Ninja, who was a gay man and widely regarded as the godfather of voguing, emerged as a prominent figure in Harlem's drag ball culture. His unique style of dance and movement drew inspiration from diverse sources such as Fred Astaire and the world of haute couture. Director Jennie Livingston discovered Ninja and prominently featured him in Paris Is Burning, which propelled his career forward. Following the film's success, he performed with various dance troupes and took on choreography assignments.
In 1989, Willi Ninja gained further exposure when he starred in the music video for Malcolm McLaren's song “Deep in Vogue,” which sampled footage from the unfinished Paris Is Burning. This brought voguing into the mainstream, and it received even more attention a year later when Madonna released her chart-topping song “Vogue.”
Born at Long Island Jewish Medical Center in New Hyde Park, New York, Willi Ninja was a self-taught dancer who mastered the voguing style by his twenties. He had a mixed racial ancestry, claiming Irish, Cherokee, and Asian heritage alongside his Black mother. While Ninja didn't invent voguing, he refined and elevated the dance form with his clean, precise movements, reaching an exceptional level. His influences included Kemetic hieroglyphics, young Michael Jackson, Fred Astaire, Olympic gymnasts, and Asian culture.
As the Mother of the House of Ninja, Ninja participated in Harlem's drag balls alongside the “children” from his house. The House of Ninja served as both an extended social family and a dance troupe. Ninja mentored his children, teaching them late into the night on the old Christopher Street pier and at underground clubs.
Ninja's career encompassed various music videos, including appearances in Malcolm McLaren's “Deep in Vogue” and “I Can't Get No Sleep” by Masters At Work featuring India. In 1994, he released his single “Hot” on Nervous Records, produced by Masters At Work.
Ninja's later endeavors involved runway modeling for Jean-Paul Gaultier, performing with dance companies under Karole Armitage, and providing instruction to Paris Hilton on refining her walk. He even opened a modeling agency called Elements of Ninja in 2004. Ninja also made notable appearances in the documentaries Paris is Burning (1990) and How Do I Look (2006).
Ninja showcased his dance skills in two music videos from Janet Jackson's album Rhythm Nation 1814, including “Alright,” which featured a remix with late rap star Heavy D, as well as cameo appearances by Cab Calloway, Cyd Charisse, and The Nicholas Brothers. He was also featured in “Escapade.”
In addition to his artistic pursuits, Ninja dedicated himself to caring for his mother, Esther Leake, who had Parkinson's disease and used a wheelchair. Their trips to the ballet and the Apollo Theater served as inspiration for Ninja's later dance endeavors.

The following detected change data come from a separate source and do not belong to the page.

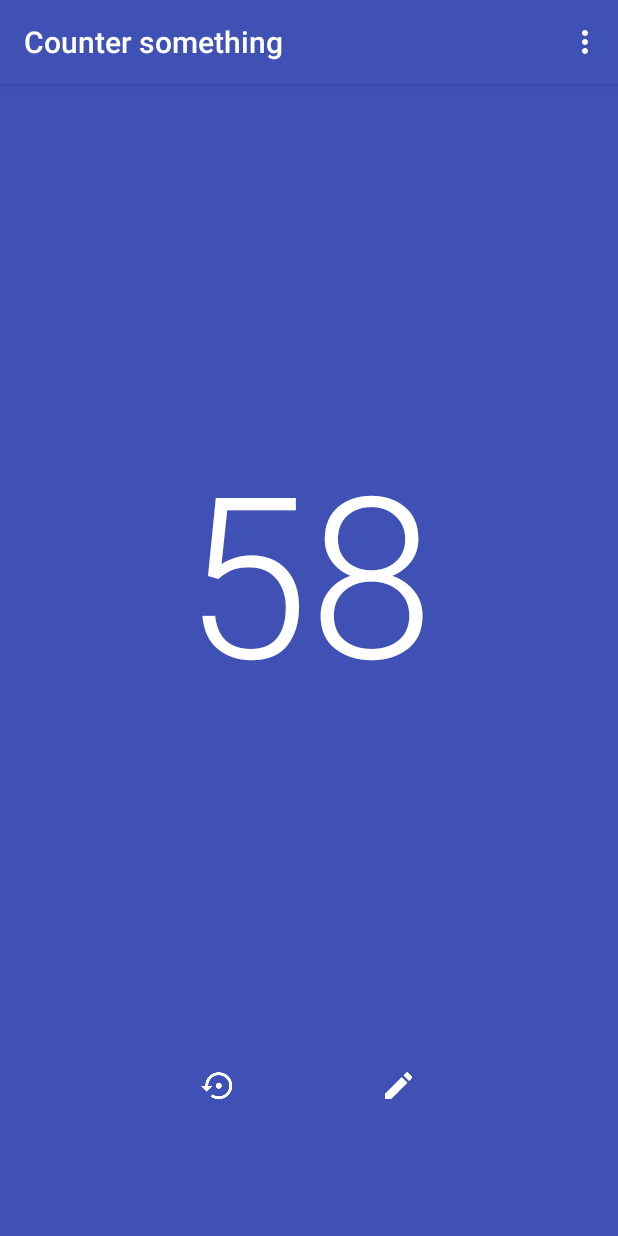
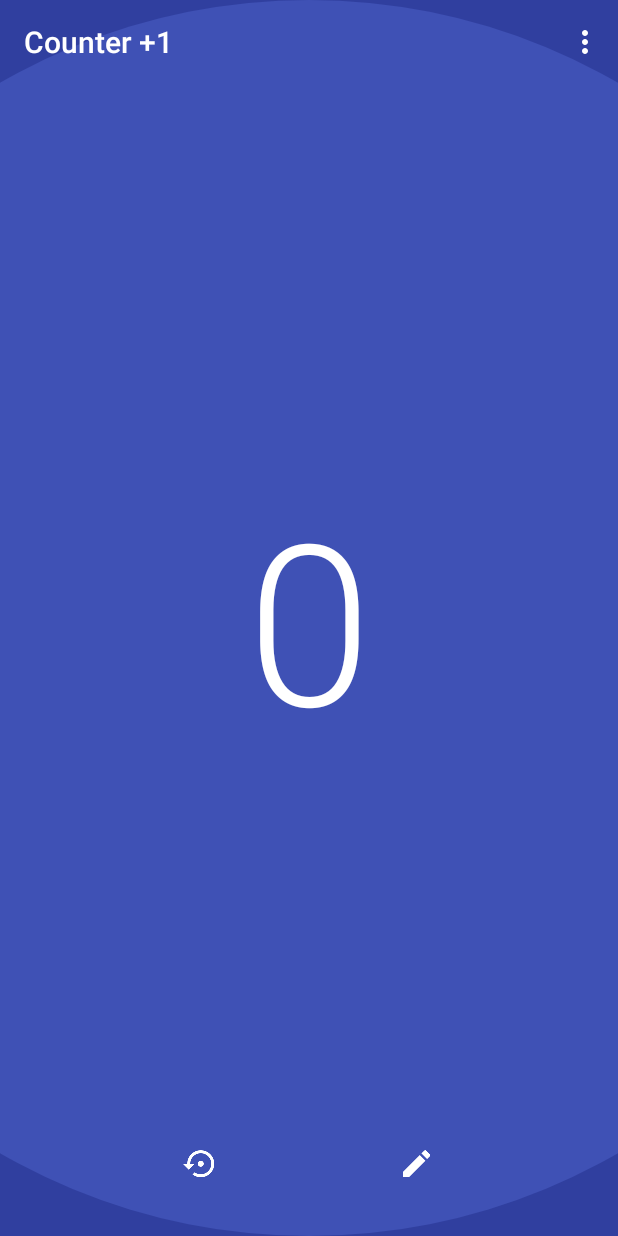
Before and after one commit to rulogarcillan/Counter-1, an Android app: the screen it shows after launch (MainActivity), in the options menu, after a tap on "Settings", on a phone screen of 412 x 824 dp. Run offline under Robolectric (Android 15) with nearby library versions, the phone set to English and light mode, and no system bars.

Commit message:
Initial commit

```diff
--- a/app/src/main/java/ralr/countersomething/MainActivity.java
+++ b/app/src/main/java/ralr/countersomething/MainActivity.java
@@ -1,19 +1,137 @@
 package ralr.countersomething;
 
-import android.support.v7.app.ActionBarActivity;
+import android.animation.Animator;
+import android.animation.AnimatorListenerAdapter;
+import android.content.SharedPreferences;
+import android.os.Build;
 import android.os.Bundle;
+import android.preference.PreferenceManager;
+import android.support.v7.app.AppCompatActivity;
+import android.support.v7.widget.Toolbar;
 import android.view.Menu;
 import android.view.MenuItem;
+import android.view.View;
+import android.view.ViewAnimationUtils;
+import android.widget.ImageButton;
+import android.widget.RelativeLayout;
+import android.widget.TextView;
 
 
-public class MainActivity extends ActionBarActivity {
+public class MainActivity extends AppCompatActivity {
+
+    TextView txt_count;
+    ImageButton ic_restore, ic_edit;
+    RelativeLayout up;
+    int total = 0;
+    int currentapiVersion;
+    SharedPreferences.Editor editor;
+    SharedPreferences prefs;
+    String KEY_PREF_COUNT = "TOTAL";
+
 
     @Override
     protected void onCreate(Bundle savedInstanceState) {
         super.onCreate(savedInstanceState);
         setContentView(R.layout.activity_main);
+
+        up = (RelativeLayout) findViewById(R.id.up);
+        txt_count = (TextView) findViewById(R.id.txt_count);
+        ic_edit = (ImageButton) findViewById(R.id.ic_edit);
+        ic_restore = (ImageButton) findViewById(R.id.ic_restore);
+
+        Toolbar toolbar = (Toolbar) findViewById(R.id.toolbar);
+        setSupportActionBar(toolbar);
+        //  getSupportActionBar().setDisplayHomeAsUpEnabled(true);
+        // getSupportActionBar().setHomeButtonEnabled(true);
+
+        prefs = PreferenceManager.getDefaultSharedPreferences(this);
+        editor = prefs.edit();
+
+        txt_count.setText(Integer.toString(prefs.getInt(KEY_PREF_COUNT,0)));
+
+
+        currentapiVersion = android.os.Build.VERSION.SDK_INT;
+
+
+        up.setOnClickListener(new View.OnClickListener() {
+            @Override
+            public void onClick(View v) {
+                total = Integer.parseInt(txt_count.getText().toString()) + 1;
+                editor.putInt(KEY_PREF_COUNT, total);
+                editor.commit();
+                if (currentapiVersion >= Build.VERSION_CODES.LOLLIPOP) {
+                    efectoDentro();
+                } else {
+                    txt_count.setText(Integer.toString(total));
+                }
+
+
+
+            }
+        });
+
+        ic_restore.setOnClickListener(new View.OnClickListener() {
+            @Override
+            public void onClick(View v) {
+                total = 0;
+                editor.putInt(KEY_PREF_COUNT, total);
+                editor.commit();
+                if (currentapiVersion >= Build.VERSION_CODES.LOLLIPOP) {
+                    efectoDentro();
+                } else {
+                    txt_count.setText(Integer.toString(total));
+                }
+            }
+        });
     }
 
+
+    private void efectoFuera() {
+
+
+        int cx = (txt_count.getLeft() + txt_count.getRight()) / 2;
+        int cy = (txt_count.getTop() + txt_count.getBottom()) / 2;
+
+
+        int finalRadius = Math.max(txt_count.getWidth(), txt_count.getHeight());
+
+
+        Animator anim =
+                ViewAnimationUtils.createCircularReveal(txt_count, cx, cy, 0, finalRadius);
+
+
+        txt_count.setVisibility(View.VISIBLE);
+        //anim.setDuration(300);
+        anim.start();
+    }
+
+    private void efectoDentro() {
+        // get the center for the clipping circle
+        // get the center for the clipping circle
+        int cx = (txt_count.getLeft() + txt_count.getRight()) / 2;
+        int cy = (txt_count.getTop() + txt_count.getBottom()) / 2;
+
+
+        int initialRadius = txt_count.getWidth();
+
+
+        Animator anim =
+                ViewAnimationUtils.createCircularReveal(txt_count, cx, cy, initialRadius, 0);
+
+        anim.addListener(new AnimatorListenerAdapter() {
+            @Override
+            public void onAnimationEnd(Animator animation) {
+                super.onAnimationEnd(animation);
+                txt_count.setVisibility(View.INVISIBLE);
+                txt_count.setText(Integer.toString(total));
+                efectoFuera();
+            }
+        });
+
+
+        // anim.setDuration(300);
+        anim.start();
+    }
 
     @Override
     public boolean onCreateOptionsMenu(Menu menu) {
--- /dev/null
+++ b/app/src/main/res/drawable-v21/boton.xml
@@ -0,0 +1,9 @@
+<ripple
+xmlns:android="http://schemas.android.com/apk/res/android"
+android:color="?android:colorControlHighlight">
+<item android:id="@android:id/mask">
+    <shape android:shape="oval">
+        <solid android:color="?android:colorAccent" />
+    </shape>
+</item>
+</ripple>
--- /dev/null
+++ b/app/src/main/res/drawable/boton.xml
@@ -0,0 +1,7 @@
+<selector xmlns:android="http://schemas.android.com/apk/res/android" android:exitFadeDuration="@android:integer/config_shortAnimTime">
+
+    <item android:drawable="@color/primary" android:state_pressed="true" />
+    <item android:drawable="@color/primary_dark" android:state_enabled="true" android:state_focused="true" />
+    <item android:drawable="@color/primary" android:state_enabled="true" />
+
+</selector>
--- a/app/src/main/res/layout/activity_main.xml
+++ b/app/src/main/res/layout/activity_main.xml
@@ -1,49 +1,58 @@
-<LinearLayout xmlns:android="http://schemas.android.com/apk/res/android"
+<RelativeLayout xmlns:android="http://schemas.android.com/apk/res/android"
     xmlns:tools="http://schemas.android.com/tools" android:layout_width="match_parent"
     android:layout_height="match_parent"
-    android:paddingBottom="@dimen/activity_vertical_margin"
-    android:orientation="vertical"
-    android:background="@color/primary">
-
-    <LinearLayout
-        android:orientation="horizontal"
-        android:layout_width="match_parent"
-        android:layout_height="match_parent"
-        android:layout_weight="1">
+    android:id="@+id/up"
+    android:background="@color/primary_dark">
 
     <TextView
         android:layout_width="match_parent"
         android:layout_height="match_parent"
         android:fontFamily="sans-serif-light"
+        android:background="@color/primary"
         android:textSize="150sp"
-            android:text="58"
+        android:text="0"
         android:gravity="center_vertical|center_horizontal"
-            android:id="@+id/textView"
+        android:id="@+id/txt_count"
         android:textColor="@android:color/white"
-            android:layout_gravity="center_vertical" />
-    </LinearLayout>
+        android:layout_alignParentLeft="true"
+        android:layout_alignParentStart="true" />
+
+    <android.support.v7.widget.Toolbar
+        android:id="@+id/toolbar"
+        android:layout_width="match_parent"
+        android:layout_height="?attr/actionBarSize"
+        android:background="@android:color/transparent"
+        android:minHeight="?attr/actionBarSize"
+        app:popupTheme="@style/ThemeOverlay.AppCompat.Light"
+        app:theme="@style/ThemeOverlay.AppCompat.Dark.ActionBar"
+        xmlns:android="http://schemas.android.com/apk/res/android"
+        xmlns:app="http://schemas.android.com/apk/res-auto" />
 
     <LinearLayout
-        android:paddingBottom="@dimen/activity_vertical_marginIcons"
+        android:padding="@dimen/activity_vertical_margin"
         android:orientation="horizontal"
         android:layout_width="wrap_content"
         android:layout_height="wrap_content"
-        android:layout_gravity="center_horizontal">
+        android:layout_gravity="center_horizontal"
+        android:id="@+id/linearLayout"
+        android:layout_alignParentBottom="true"
+        android:layout_centerHorizontal="true">
 
         <ImageButton
-            android:layout_width="wrap_content"
-            android:layout_height="wrap_content"
-            android:background="@android:color/transparent"
-            android:id="@+id/imageButtonRestore"
+            android:layout_width="64dp"
+            android:layout_height="64dp"
+            android:background="@drawable/boton"
+            android:id="@+id/ic_restore"
             android:layout_marginRight="40dp"
             android:src="@drawable/ic_restore"/>
         <ImageButton
-            android:layout_width="wrap_content"
-            android:layout_height="wrap_content"
+            android:layout_width="64dp"
+            android:layout_height="64dp"
             android:layout_marginLeft="40dp"
-            android:background="@android:color/transparent"
-            android:id="@+id/imageButtonEdit"
+            android:background="@drawable/boton"
+            android:id="@+id/ic_edit"
             android:src="@drawable/ic_edit" />
     </LinearLayout>
 
-</LinearLayout>
+
+</RelativeLayout>
--- a/app/src/main/res/values/strings.xml
+++ b/app/src/main/res/values/strings.xml
@@ -1,6 +1,6 @@
 <resources>
-    <string name="app_name">Counter something</string>
+    <string name="app_name">Counter +1</string>
 
-    <string name="hello_world">Hello world!</string>
+
     <string name="action_settings">Settings</string>
 </resources>
--- a/app/src/main/res/values/styles.xml
+++ b/app/src/main/res/values/styles.xml
@@ -1,12 +1,13 @@
 <resources>
 
     <!-- Base application theme. -->
-    <style name="AppTheme" parent="Theme.AppCompat.Light.DarkActionBar">
+    <style name="AppTheme" parent="Theme.AppCompat.Light.NoActionBar">
         <!-- Customize your theme here. -->
         <!--<item name="android:windowBackground">@color/windows</item>-->
         <item name="colorPrimary">@color/primary</item>
         <item name="colorPrimaryDark">@color/primary_dark</item>
         <item name="colorAccent">@color/accent</item>
+
     </style>
 
 </resources>
```
Also changed, not shown: 1 other file. Lines whose indentation alone changed are shown as unchanged.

In 1982, Willi Ninja founded the House of Ninja alongside Sandy Apollonia Ninja. Despite not fulfilling the usual requirements of winning grand prizes or being part of a house previously, they established their own house. The name “Ninja” stemmed from the house's Asian and martial arts influences, and their sudden appearance in the ballroom scene added to the mystique.
The House of Ninja became known for its multiracial composition, which was unusual at the time, as most houses were predominantly African-American, except for the Latino House of Xtravaganza. Although the house temporarily closed in 1989, it reopened in 1991 and again in 2003. Today, the House of Ninja boasts over 220 members worldwide, with Archie Burnett Ninja being the oldest living Ninja.
Ninja's talent extended to film and television, with appearances in several productions. He appeared as a guest on The Joan Rivers Show in August 1991, alongside fellow Paris Is Burning cast members Dorian Corey and Pepper LaBeija, as well as director Jennie Livingston.
During the episode, they discussed the documentary and encouraged audience members to participate in a “walk” as if they were at a Drag Ball. Additionally, Ninja starred as a dancer in the 9-minute short film Anthem, directed by Marlon Riggs, also released in the same year.
Willi Ninja Net Worth
At the time of his death, he has an estimated net worth not less than $3 million.